Interfacial and Mechanical Properties of Carbon Nanotubes: A Force Spectroscopy Study
Poggi, Mark Andrew
MetadataShow full item record
Next generation polymer composites that utilize the high electrical conductivity and tensile strength of carbon nanotubes are of interest. To effectively disperse carbon nanotubes into polymers, a more fundamental understanding of the polymer/nanotube interface is needed. This requires the development of new analytical methods and techniques for measuring the adhesion between a single molecule and the sidewalls of carbon nanotubes. Atomic Force Microscopy is an integral tool in the characterization of materials on the nanoscale. The objectives of this research were to: 1) characterize the binding force between single molecules and the backbone of a single walled carbon nanotube (SWNT), and 2) measure and interpret the mechanical response of carbon-based nano-objects to compressive loads using an atomic force microscope. To identify chemical moieties that bind strongly to the sidewall of the nanotubes, two experimental approaches have been explored. In the first, force volume images of SWNT paper were obtained using gold-coated AFM tips functionalized with terminally substituted alkanethiols and para-substituted arylthiols. Analysis of these images enabled quantification of the adhesive interactions between the functionalized tip and the SWNT surface. The resultant adhesive forces were shown to be dependent upon surface topography, tip shape, and the terminal group on the alkanethiol. The mechanical response of several single- and multi-walled carbon nanotubes under compressive load was examined with an AFM. When the scanner, onto which the substrate has been mounted, was extended and retracted in a cyclic fashion, cantilever deflection, oscillation amplitude and resonant frequency were simultaneously monitored. By time-correlating cantilever resonance spectra, deflection and scanner motion, precise control over the length of nanotube in contact with the substrate, analogous to fly-fishing was achieved. This multi-parameter force spectroscopy method is applicable for testing the mechanical and interfacial properties of a wide range of nanoscale objects.
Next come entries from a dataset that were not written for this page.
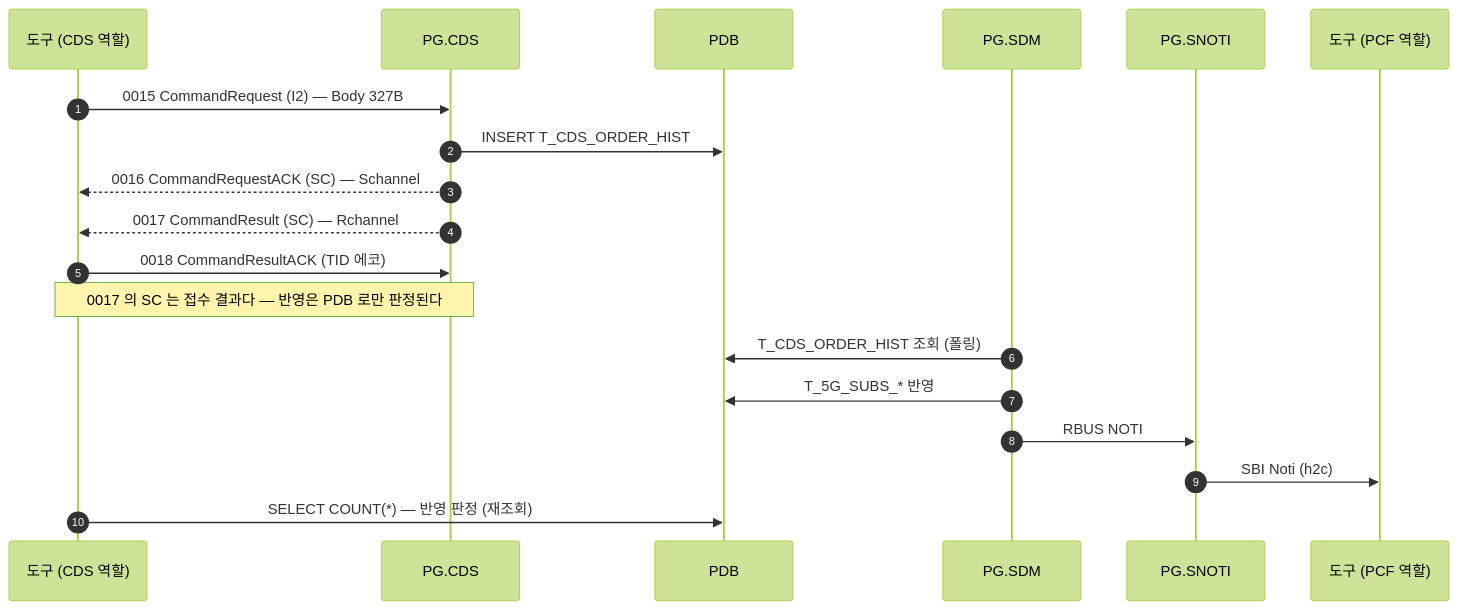
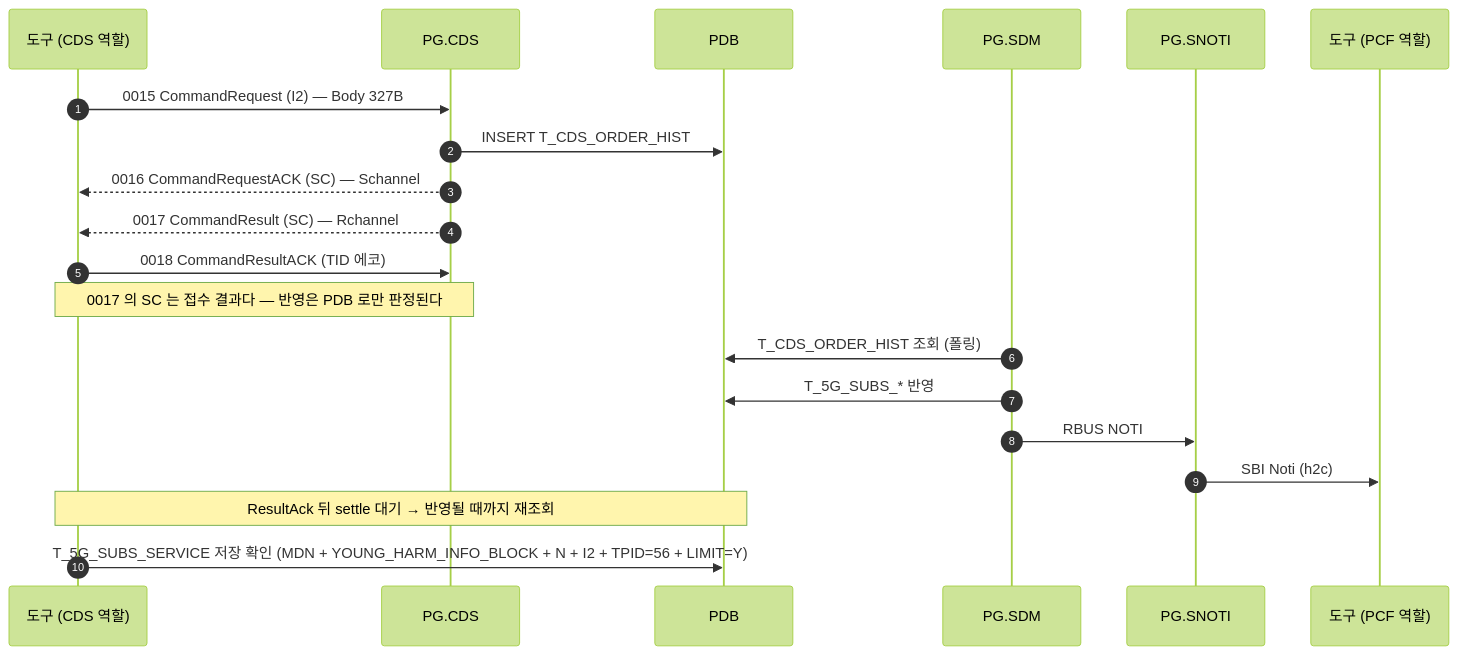
One commit to IanKim2030/tc4robot changed the diagram in docs/callflow/CDS_I2.md. Above: the diagram before and after it, drawn with Mermaid (forest theme). The commit also changed 18 other files, not shown here.

First line of the commit message:
docs: 콜플로우의 PDB 판정을 코드별 실제 조회로 바꾼다

````diff
--- a/docs/callflow/CDS_I2.md
+++ b/docs/callflow/CDS_I2.md
@@ -17,23 +17,24 @@
 ```mermaid
 sequenceDiagram
     autonumber
     participant TOOL as 도구 (CDS 역할)
     participant PCDS as PG.CDS
     participant PDB as PDB
     participant SDM as PG.SDM
     participant SNOTI as PG.SNOTI
     participant PCF as 도구 (PCF 역할)
 
     TOOL->>PCDS: 0015 CommandRequest (I2) — Body 327B
     PCDS->>PDB: INSERT T_CDS_ORDER_HIST
     PCDS-->>TOOL: 0016 CommandRequestACK (SC) — Schannel
     PCDS-->>TOOL: 0017 CommandResult (SC) — Rchannel
     TOOL->>PCDS: 0018 CommandResultACK (TID 에코)
     Note over TOOL,PCDS: 0017 의 SC 는 접수 결과다 — 반영은 PDB 로만 판정된다
 
     SDM->>PDB: T_CDS_ORDER_HIST 조회 (폴링)
     SDM->>PDB: T_5G_SUBS_* 반영
     SDM->>SNOTI: RBUS NOTI
     SNOTI->>PCF: SBI Noti (h2c)
-    TOOL->>PDB: SELECT COUNT(*) — 반영 판정 (재조회)
+    Note over TOOL,PDB: ResultAck 뒤 settle 대기 → 반영될 때까지 재조회
+    TOOL->>PDB: T_5G_SUBS_SERVICE 저장 확인 (MDN + YOUNG_HARM_INFO_BLOCK + N + I2 + TPID=56 + LIMIT=Y)
 ```
````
This research has led to a clearer understanding of the chemistry at the nanotube/polymer interface, as well as the mechanical response of nanoscale materials. A new force spectroscopic tool, multi-parameter force spectroscopy, should be extremely helpful in characterizing the mechanical response of a myriad of nanoscale objects and enable nanoscale devices to become a reality.
Showing items related by title, author, creator and subject.
Yucelen, Gulfem Ipek (Georgia Institute of Technology, 2012-04-23)Metal oxide nanotubes have emerged as an important class of ‘building block’ materials for molecular recognition-based applications in catalysis, separations, sensing, and molecular encapsulation due to their well-defined ...
Barber, Jabulani Randall Timothy (Georgia Institute of Technology, 2009-02-26)Carbon nanotubes are molecular-scale tubes of graphitic carbon that possess many unique properties. They have high tensile strength and elastic modulus, are thermally and electrically conductive, and can be structurally ...
Bondi, Scott Nicholas (Georgia Institute of Technology, 2004-08-12)The primary goal of this research was to develop the laser chemical vapor deposition (LCVD) process to be able to directly deposit carbon nanotubes onto substrates selectively. LCVD has traditionally been used to directly ...